I'm sure the article said that no one (the exe or another dll) can be loaded at the preferred address of one of those 3 DLL without having the executable using them crash.


yaa
Posted on 2004-02-04 15:51:53 by yaa
Obviously you cannot load at one of those addresses when it is used by a DLL :) - this is especially true since you *have* to end up importing from kernel32 to work on all versions of windows, you'll always end up pulling in from ntdll.dll, and very likely also from user32 or gdi32.

If you rebase those DLLs, however, you should be able to use one of those 'system addresses' for your own applications - as long as your entire image is below 0x80000000, I guess.
Posted on 2004-02-04 15:57:35 by f0dder
mmmhhh, any other DLL would handle not finding its preferred base address available ... this does not happen with those 3 DLLs.

yaa
Posted on 2004-02-05 05:15:36 by yaa

mmmhhh, any other DLL would handle not finding its preferred base address available ... this does not happen with those 3 DLLs.

Dunno... try rebasing all of ntdll,kernel32,user32 to the same address - after all, they do have a .reloc section.

Also "handling not having base address available" has nothing to do with whether you can create an app using this base address or not...
Posted on 2004-02-05 05:18:53 by f0dder
Creating an executable that occupies one those base address was just a way to verify if the involved DLL can handle being loaded at a different base address.

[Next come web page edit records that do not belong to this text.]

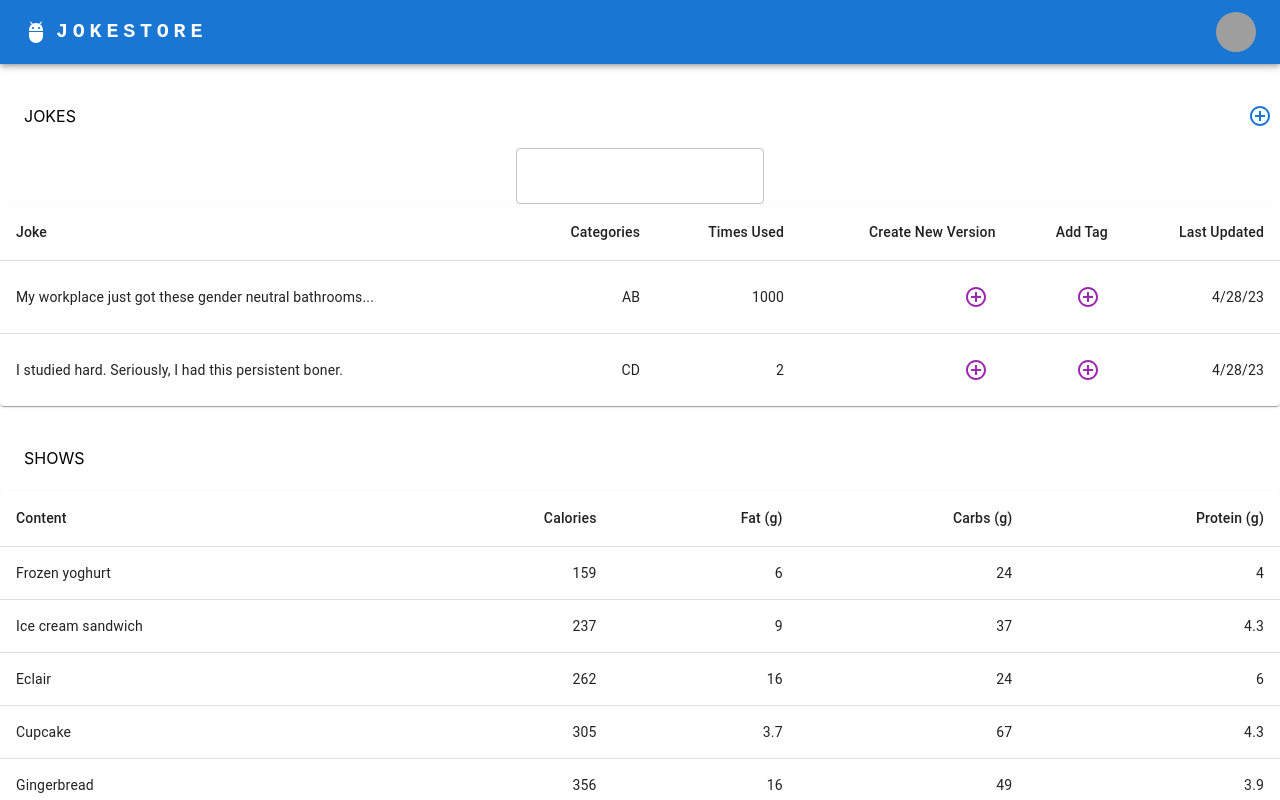
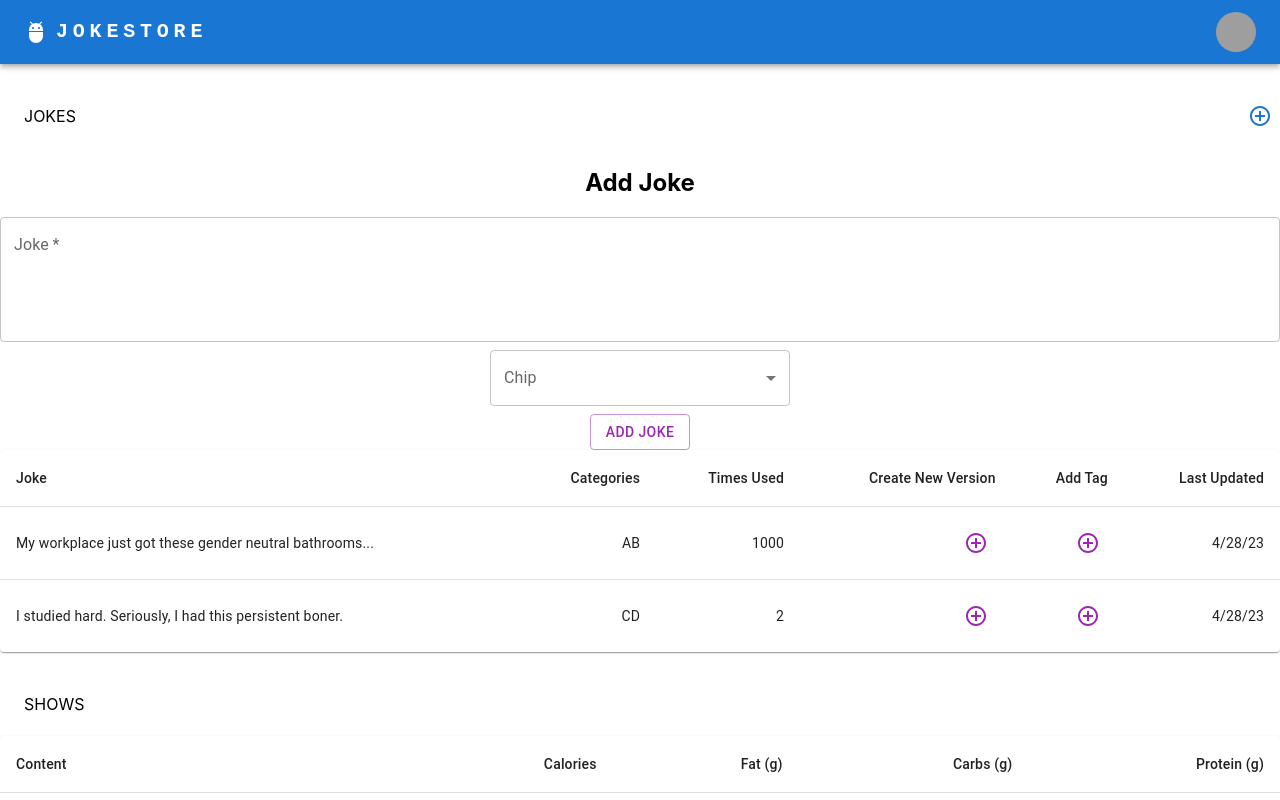
Before and after one commit to dhvogel/jokestore, a React (Create React App) app in the folder jokestore-web/: page / in a window 1280 px wide. Both pictures are taken after a click on the button 1260 px from the left and 116 px from the top of the page. Shown: the top 800 px of the page. Built offline with nearby package versions, Linux system fonts and the light colour scheme; grey boxes are pictures that could not be loaded.

Commit message:
more work on skeleton

```diff
--- /dev/null
+++ b/jokestore-web/src/CategorySelect.tsx
@@ -0,0 +1,91 @@
+import * as React from 'react';
+import { Theme, useTheme } from '@mui/material/styles';
+import Box from '@mui/material/Box';
+import OutlinedInput from '@mui/material/OutlinedInput';
+import InputLabel from '@mui/material/InputLabel';
+import MenuItem from '@mui/material/MenuItem';
+import FormControl from '@mui/material/FormControl';
+import Select, { SelectChangeEvent } from '@mui/material/Select';
+import Chip from '@mui/material/Chip';
+
+const ITEM_HEIGHT = 48;
+const ITEM_PADDING_TOP = 8;
+const MenuProps = {
+  PaperProps: {
+    style: {
+      maxHeight: ITEM_HEIGHT * 4.5 + ITEM_PADDING_TOP,
+      width: 250,
+    },
+  },
+};
+
+const names = [
+  'Oliver Hansen',
+  'Van Henry',
+  'April Tucker',
+  'Ralph Hubbard',
+  'Omar Alexander',
+  'Carlos Abbott',
+  'Miriam Wagner',
+  'Bradley Wilkerson',
+  'Virginia Andrews',
+  'Kelly Snyder',
+];
+
+function getStyles(name: string, personName: readonly string[], theme: Theme) {
+  return {
+    fontWeight:
+      personName.indexOf(name) === -1
+        ? theme.typography.fontWeightRegular
+        : theme.typography.fontWeightMedium,
+  };
+}
+
+export default function CategorySelect() {
+  const theme = useTheme();
+  const [personName, setPersonName] = React.useState<string[]>([]);
+
+  const handleChange = (event: SelectChangeEvent<typeof personName>) => {
+    const {
+      target: { value },
+    } = event;
+    setPersonName(
+      // On autofill we get a stringified value.
+      typeof value === 'string' ? value.split(',') : value,
+    );
+  };
+
+  return (
+    <div>
+      <FormControl sx={{ m: 1, width: 300 }}>
+        <InputLabel id="demo-multiple-chip-label">Chip</InputLabel>
+        <Select
+          labelId="demo-multiple-chip-label"
+          id="demo-multiple-chip"
+          multiple
+          value={personName}
+          onChange={handleChange}
+          input={<OutlinedInput id="select-multiple-chip" label="Chip" />}
+          renderValue={(selected) => (
+            <Box sx={{ display: 'flex', flexWrap: 'wrap', gap: 0.5 }}>
+              {selected.map((value) => (
+                <Chip key={value} label={value} />
+              ))}
+            </Box>
+          )}
+          MenuProps={MenuProps}
+        >
+          {names.map((name) => (
+            <MenuItem
+              key={name}
+              value={name}
+              style={getStyles(name, personName, theme)}
+            >
+              {name}
+            </MenuItem>
+          ))}
+        </Select>
+      </FormControl>
+    </div>
+  );
+}
--- /dev/null
+++ b/jokestore-web/src/JokeForm.tsx
@@ -0,0 +1,38 @@
+import React, {useState} from 'react';
+import { TextField, Button, Stack } from '@mui/material';
+import CategorySelect from './CategorySelect';
+
+
+const JokeForm = () => {
+    const [firstName, setFirstName] = useState('')
+    const [lastName, setLastName] = useState('')
+    const [email, setEmail] = useState('')
+    const [dateOfBirth, setDateOfBirth] = useState('')
+    const [password, setPassword] = useState('')
+
+    return (
+        <React.Fragment>
+            <h2>Add Joke</h2>
+            <form>
+
+                    <TextField
+                        type="text"
+                        variant='outlined'
+                        color='secondary'
+                        label="Joke"
+                        onChange={e => setFirstName(e.target.value)}
+                        value={firstName}
+                        rows={4}
+                        fullWidth
+                        multiline
+                        required
+                    />
+                <CategorySelect />
+                <Button variant="outlined" color="secondary" type="submit">Add Joke</Button>
+            </form>
+
+        </React.Fragment>
+    )
+}
+
+export default JokeForm;
--- a/jokestore-web/src/JokeTable.tsx
+++ b/jokestore-web/src/JokeTable.tsx
@@ -9,6 +9,7 @@
 import Paper from '@mui/material/Paper';
 import { Box, IconButton, TextField, Toolbar } from '@mui/material';
 import AddCircleOutlineIcon from '@mui/icons-material/AddCircleOutline';
+import JokeForm from './JokeForm';
 
 const StyledTableCell = styled(TableCell)(({ theme }) => ({
   [`&.${tableCellClasses.head}`]: {
@@ -60,7 +61,7 @@
           <AddCircleOutlineIcon />
         </IconButton>
       </Box>
-      {showForm && <TextField/>}
+      {showForm && <JokeForm/>}
     <TableContainer component={Paper}>
       <Table sx={{ minWidth: 700 }} aria-label="customized table">
         <TableHead>
```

yaa
Posted on 2004-02-05 05:22:17 by yaa
Hrm, I wouldn't say so... this might work with a 'normal' DLL (ie, do a DLL with base address 0x00600000, load it from an app with base addr 0x00400000, then load it from an app with base addr 0x00600000 before terminating the first app). However, especially kernel32 is treated a bit specially by some windows versions (like, pe loader silently refusing to execute your app if you don't end up importing from kernel32) - it could be that kernel32 is mapped in your process before your own image, and thus can't be relocated?
Posted on 2004-02-05 05:52:34 by f0dder